We remember those early days, not because we knew anybody with the disease, but because our son told us he was gay in 1993. Back then, HIV/AIDS was known as the gay-cancer. For straight, ill-informed parents being gay meant their child was going to die of AIDS. It is part of many stories we have heard since, in addition to the shock, confusion, and self-blame when a son or daughter came out there was this equation: gay is equal to AIDS. In those days if you contracted AIDS from a blood transfusion you were an innocent victim, but if you were gay and contracted AIDS you deserved it.
Looking back, those were surreal times. On the one hand, there were people who believed that AIDS was a wrathful God’s punishment for being homosexual. He had used plagues to punish before, back in Egypt, a long time ago.

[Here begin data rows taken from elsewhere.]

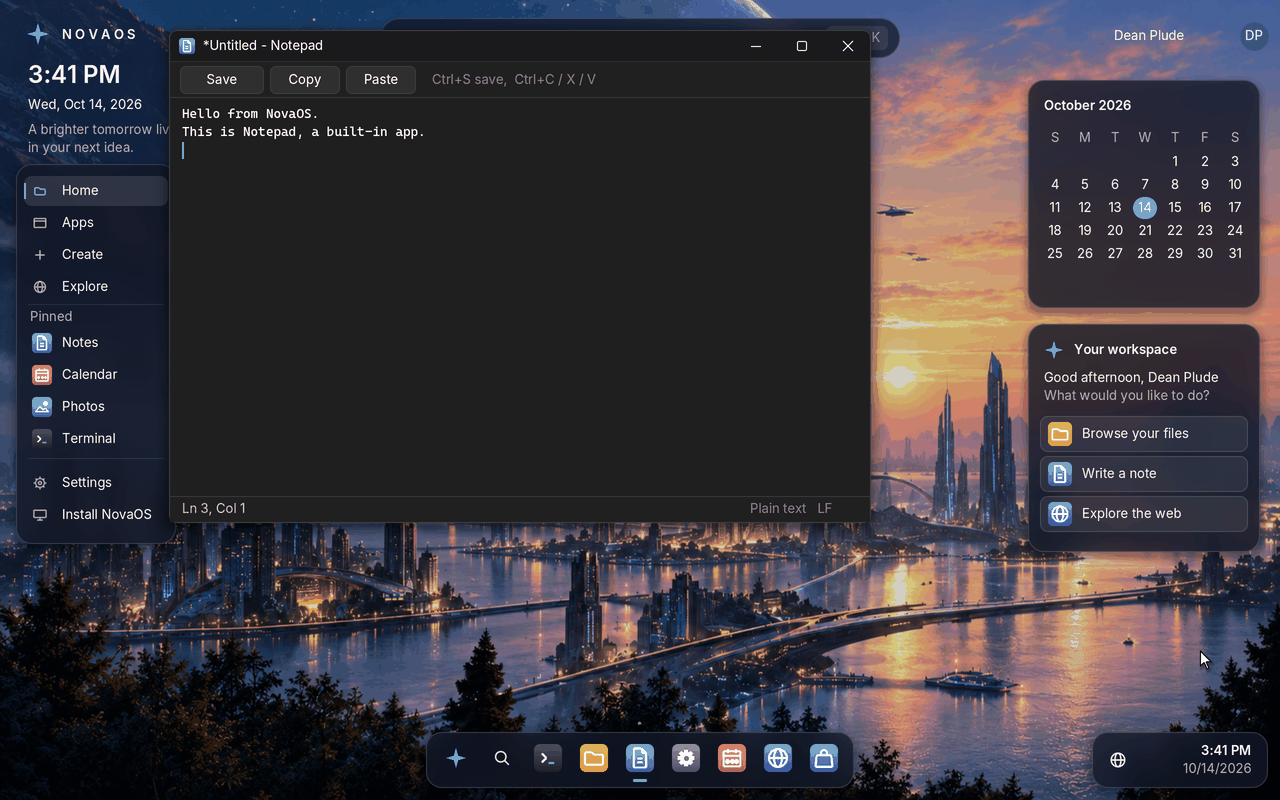
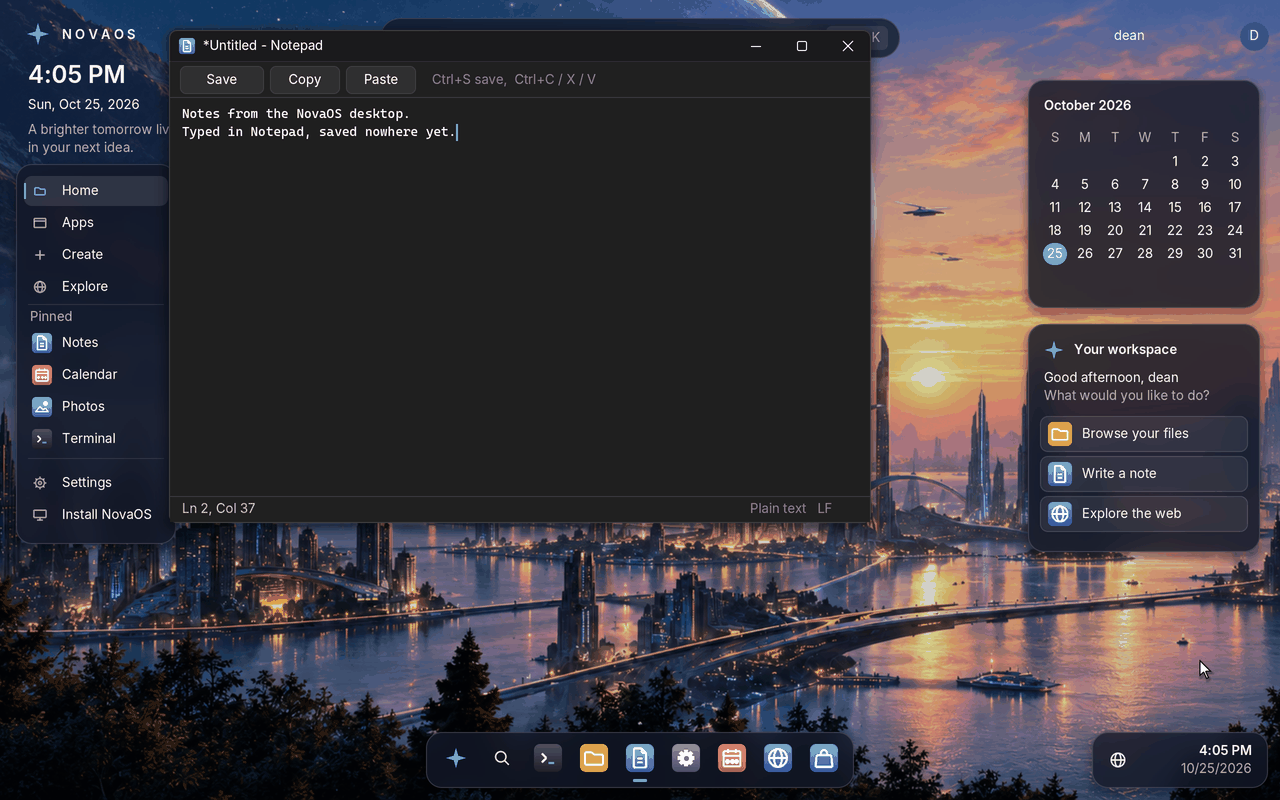
Docs sync 2026-10-25: re-take the desktop screenshots on 0.2
Re-takes eight screenshots from the latest ISO (main at 564e70d), booted
live in QEMU the way docs/screenshots/README.md describes:

- install.png: the installer now has a Where page and installs beside
  Windows (Phase 33.4).
- start-menu.png: Calculator, Device Manager, Event Viewer and Disk
  Management are among the programs.
- file-explorer.png: C:\Windows now holds INF, Temp and Web.
- terminal.png: sysinfo reports NovaOS 0.2.0.
- app-store.png: was still on the old Sunset desktop with 27 apps; the
  catalog has 57.
- desktop.png, notepad.png, calendar.png: same views on today's build.

Claude-Session: https://claude.ai/code/session_01VWjot3gzmqMREKpvU97iHc

diff --git a/docs/screenshots/README.md b/docs/screenshots/README.md
@@ -11,10 +11,10 @@ All are of NovaOS running in QEMU, saved as optimized PNG files.
 
 | File | Size | How it was taken |
 |---|---|---|
-| `desktop.png` | 1280x800 | The `latest` ISO of 2026-10-14 booted live in QEMU (q35, 4 CPUs, 4 GB, standard VGA at 2560x1600), the installer closed with Esc: the default Aurora desktop with nothing open.  Taken with QMP `screendump`. |
-| `install.png` | 1280x800 | The same boot before Esc: **Install NovaOS**, which a live start opens by itself. |
+| `desktop.png` | 1280x800 | The `latest` ISO of 2026-10-25 (main at `564e70d`) booted live in QEMU (q35, 4 CPUs, 4 GB, standard VGA with its default 16 MB, so the largest mode is 2560x1600), the installer closed with Esc: the default Aurora desktop with nothing open.  Taken with QMP `screendump`. |
+| `install.png` | 1280x800 | The same boot before Esc: **Install NovaOS**, which a live start opens by itself, on its Welcome page (it can install beside Windows). |
 | `notepad++.png` | 1280x800 | Notepad++ 8.8.3 portable (the app corpus's download) staged with `--put DIR=C:\Apps\npp`, opened on `kernel/ke/scheduler.c` staged in `C:\Projects\src`. |
-| `app-store.png` | 1280x800 | The App Store opened from the dock, with the Terminal minimized. |
+| `app-store.png` | 1280x800 | The App Store opened from the dock on the same boot, on All apps (the offline catalog); reduced to 256 colours. |
 | `task-manager.png`, `task-manager-performance.png` | 1280x800 | Task Manager opened with Ctrl+Shift+Esc over `winhello`, on Processes with `winhello.exe` selected and then on Performance: the screenshots `tests/selftest/core/166-taskmgr.py` takes (`tools/selftest.py --suite core --only taskmgr`), QEMU with 2 CPUs. |
 | `calculator.png`, `calculator-scientific.png`, `calculator-programmer.png` | 1280x800 (taken at 2560x1600) | Calculator started from the Start menu: Standard after 1 ÷ 7, Scientific after 25!, Programmer with 255 in hexadecimal: the screenshots `tests/selftest/core/168-calc.py` takes (`tools/selftest.py --suite core --only calc`), scaled down. |
 | `firefox.png`, `vlc.png`, `keepassxc.png`, `inkscape.png` | 1280x800 | Copies of the `tests/reference/` screenshots that `tools/appcorpus.py` takes of those programs. |
@@ -44,7 +44,7 @@ not a screenshot of NovaOS running, and
 
 These are not in the README's table; the [user guide](../user-guide.md)
 shows some of them.  The **fresh** ones come from the `latest` ISO of
-2026-10-14 booted live in QEMU (q35, 4 CPUs, standard VGA at 2560x1600,
+2026-10-25 booted live in QEMU (q35, 4 CPUs, standard VGA at 2560x1600,
 e1000e network card, USB tablet) with the installer closed by Esc, driven
 over QMP (`send-key`, `input-send-event`, `screendump`).  Shots with the
 Aurora wallpaper are reduced to 256 colours to keep them small.  The
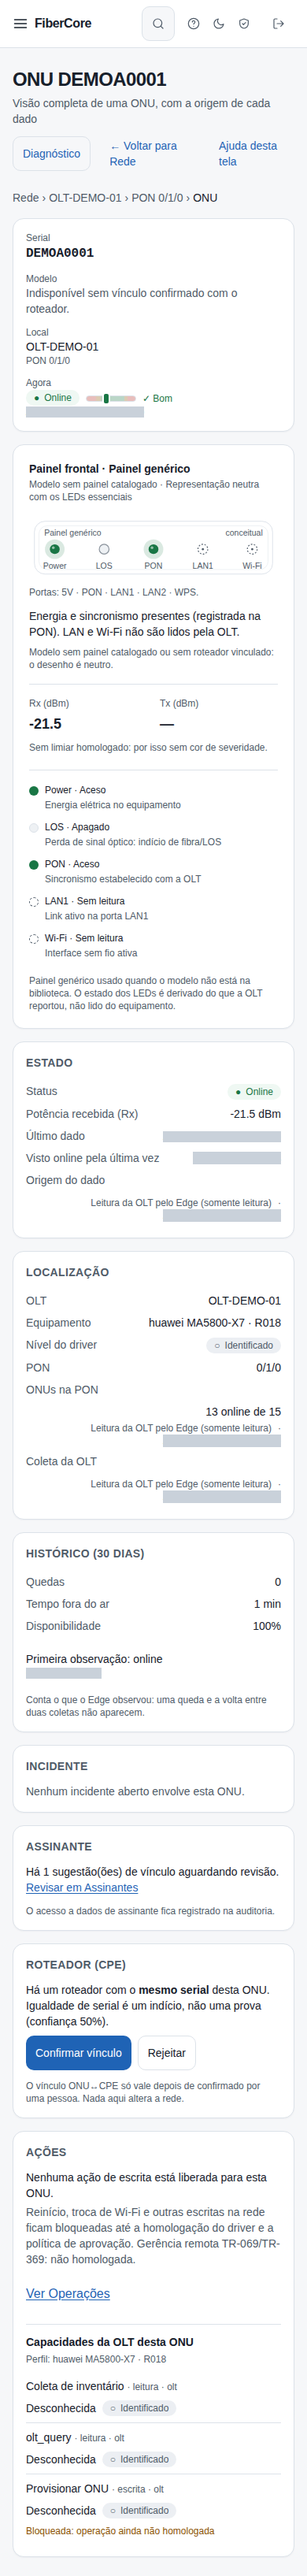
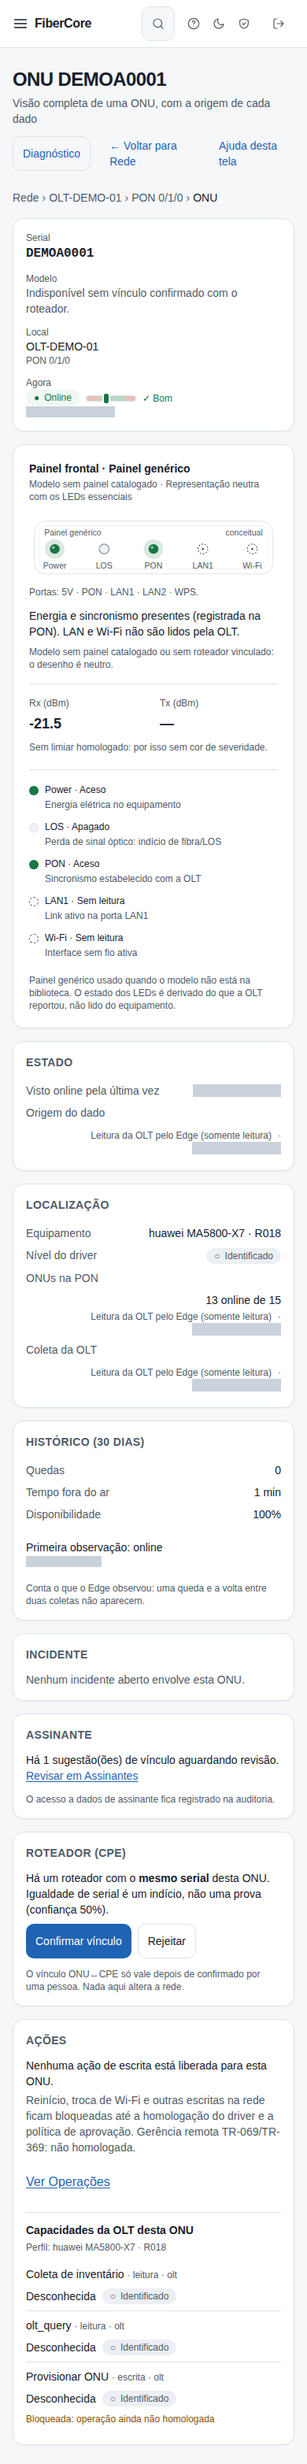
feat(web): ONU 360° sem linhas repetidas (Status, Rx, idade, OLT e PON já estão na identificação do alto)
Com a trilha e a identificação do alto (flag onu_quick_inspector), os cartões Estado e Localização repetiam Status, Rx, idade do dado, OLT e PON. Agora
ficam só as linhas que o alto não tem; com a flag desligada a tela anterior é a mesma. e2e funcional + aparelho passam (73) e a captura da ajuda foi
regenerada e conferida (só a da ONU 360°; as demais regeneradas foram descartadas por não terem mudança de conteúdo).

Claude-Session: https://claude.ai/code/session_01G65B8a86N96ZoCrjd2Ad9b

Changed region(s): [[0.0308, 0.0, 0.9231, 0.992], [0.6462, 0.031, 0.8923, 0.124], [0.6154, 0.0, 0.6462, 0.031]]

diff --git a/apps/web/src/app/rede/onu/[id]/page.tsx b/apps/web/src/app/rede/onu/[id]/page.tsx
@@ -69,9 +69,10 @@ export default async function Onu360Page({ params, searchParams }: { params: Pro
         </div>}
         <Card title="Estado" testid="onu360-state">
           <dl>
-            <Row k="Status"><StatusPill value={o.status} /></Row>
-            <Row k="Potência recebida (Rx)">{o.rx_dbm !== null ? `${o.rx_dbm} dBm` : "—"}</Row>
-            <Row k="Último dado"><DataFreshness freshness={o.freshness} observedAt={o.observed_at} /></Row>
+            {/* com a identificação no alto (newUx) o status, o Rx e a idade do dado já estão ali: aqui ficam só as linhas que o alto não tem */}
+            {!newUx && <Row k="Status"><StatusPill value={o.status} /></Row>}
+            {!newUx && <Row k="Potência recebida (Rx)">{o.rx_dbm !== null ? `${o.rx_dbm} dBm` : "—"}</Row>}
+            {!newUx && <Row k="Último dado"><DataFreshness freshness={o.freshness} observedAt={o.observed_at} /></Row>}
             <Row k="Visto online pela última vez">{when(o.last_online_at)}</Row>
             {o.down_since && <Row k="Fora do ar desde">{when(o.down_since)}</Row>}
             <Row k="Origem do dado"><SourceChip p={o.provenance.state} /></Row>
@@ -79,10 +80,10 @@ export default async function Onu360Page({ params, searchParams }: { params: Pro
         </Card>
         <Card title="Localização" testid="onu360-location">
           <dl>
-            <Row k="OLT">{o.olt.name}</Row>
+            {!newUx && <Row k="OLT">{o.olt.name}</Row>}
             <Row k="Equipamento">{o.olt.vendor} {o.olt.model ?? ""}{o.olt.firmware ? ` · ${o.olt.firmware}` : ""}</Row>
             <Row k="Nível do driver"><StatusPill value={o.olt.support_level} /></Row>
-            <Row k="PON">{o.pon?.path ?? "—"}</Row>
+            {!newUx && <Row k="PON">{o.pon?.path ?? "—"}</Row>}
             {o.pon && <Row k="ONUs na PON"><span>{o.pon.online} online de {o.pon.onus}</span> {o.provenance.pon && <SourceChip p={o.provenance.pon} />}{o.pon.freshness === "stale" && <span className="block text-xs text-warn">Último estado conhecido, não o atual.</span>}</Row>}
             <Row k="Coleta da OLT"><SourceChip p={o.provenance.olt} /></Row>
           </dl>

diff --git a/apps/web/e2e/app.spec.ts b/apps/web/e2e/app.spec.ts
@@ -117,7 +117,10 @@ test("ONU 360: painel lateral abre pelo serial, foco volta ao fechar e a página
   await expect(page).toHaveURL(/\/rede\/onu\/[0-9a-f-]{36}$/);
   await expect(page.getByRole("heading", { name: "ONU DEMOA0001" })).toBeVisible();
   await expect(page.getByTestId("onu360-state")).toContainText("Leitura da OLT pelo Edge");
-  await expect(page.getByTestId("onu360-location")).toContainText("OLT-DEMO-01");
+  await expect(page.getByTestId("onu360-identity")).toContainText("OLT-DEMO-01");   // a OLT e a PON estão na identificação do alto
+  await expect(page.getByTestId("onu360-location")).toContainText("Equipamento");
+  await expect(page.getByTestId("onu360-location").getByText("OLT", { exact: true })).toHaveCount(0);
+  await expect(page.getByTestId("onu360-state").getByText("Status", { exact: true })).toHaveCount(0);
   await expect(page.getByTestId("onu360-customer")).toContainText(/Cliente Demo Um|sugestão/); // vínculo aprovado ou ainda sugerido, conforme a ordem dos testes
   await expect(page.getByTestId("onu360-actions")).toContainText("Nenhuma ação de escrita está liberada");
   const gate = page.getByTestId("capability-gate");  // registro vazio no demo: tudo Desconhecida; escrita segue bloqueada pelo motor de jobs

diff --git a/docs/help/how-to/rede/onu-360.md b/docs/help/how-to/rede/onu-360.md
@@ -20,7 +20,7 @@ ui_route: "/rede/onu/[id]"
 1. Acesse **Rede** e encontre a ONU (busque pelo serial, se preciso).
 2. Clique no **serial**: abre o painel de detalhes ao lado da lista. **Esc** ou **Fechar detalhes** volta para a lista.
 3. No painel, clique em **Abrir Visão 360°**. A página começa pela trilha **Rede › OLT › PON › ONU** e pelo **painel frontal** do equipamento, com Rx e Tx logo abaixo.
-4. Leia os blocos (cada dado externo mostra a **fonte**, a **idade** e se está **Atualizado** ou **defasado**): **Estado** (status, Rx, idade do dado, origem), **Localização** (OLT, PON, quantas ONUs da PON estão online), **Incidente**, **Assinante**, **Roteador (CPE)** (quando o recurso está ligado para o provedor) e **Ações**. Em **Ações**, a lista **Capacidades da OLT desta ONU** mostra, para o perfil da OLT (fabricante, modelo e firmware), o que se sabe de cada operação: **Suportada / Não suportada / Desconhecida** e o nível de evidência (**Identificado / Observado / Certificado**).
+4. Leia os blocos (cada dado externo mostra a **fonte**, a **idade** e se está **Atualizado** ou **defasado**): **Estado** (quando foi vista online pela última vez, desde quando está fora do ar e a origem; o status, o Rx e a idade do dado ficam na identificação do alto, sem repetir), **Localização** (equipamento, nível do driver, quantas ONUs da PON estão online e a coleta; a OLT e a PON ficam na identificação do alto), **Incidente**, **Assinante**, **Roteador (CPE)** (quando o recurso está ligado para o provedor) e **Ações**. Em **Ações**, a lista **Capacidades da OLT desta ONU** mostra, para o perfil da OLT (fabricante, modelo e firmware), o que se sabe de cada operação: **Suportada / Não suportada / Desconhecida** e o nível de evidência (**Identificado / Observado / Certificado**).
 
 ![Tela em desktop 1440×900 — Como ver a ONU 360](../../assets/rede/onu-360/desktop.png)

On the other hand, there were people who fought hard against the stigma associated with AIDS. There were two closets back then, one for people with AIDS, one for people who were LGBT, though at times they were the same closet. People with AIDS were in the closet, because if they told people they had it, job loss and social isolation were a high probability. Almost the same reasons LGBT people were in the closet.
Even more ironic is that that first decade of AIDS gave the LGBT community a voice as never before.
As open lesbians and gays were drawn into policy formation and service delivery, as knowledge about gay lifestyles, and sexual practices, spread as a result of HIV and AIDS, so the homosexual community achieved a new openness and public presence.
We Are At A Turning Point And Personal Stories Will Help Make That Turn
Twenty-five years have made a difference. Dr. Fauci sees an AIDS-free generation. Medically, he may be right, but AIDS is more than just a medical condition. There are economic, social, and cultural dimensions to this horrific disease. The malignant virus is with us still and relentlessly spreading. As of June 30, 2011, the latest data we could find, the nine Bay Area Counties are home to roughly 9300 people infected with the virus and about 20,000 people whose infection progressed to AIDS. It affects different population groups differently. While it is no longer a gay disease, HIV/AIDS disproportionally affects the LGBT community and the sharpest increase of new cases is among African American heterosexual women.
It will take more than just science to eradicate AIDS. Access to medications must be affordable, stigma must be removed, and cultural beliefs must change. And here as elsewhere, we believe personal stories will bring the attention needed to stop this pandemic. People are already collecting and posting them and so we know we are on the right path.
Belinda and John Dronkers-Laureta are board members of Asian & Pacific Islander Family Pride www.apifamilypride.org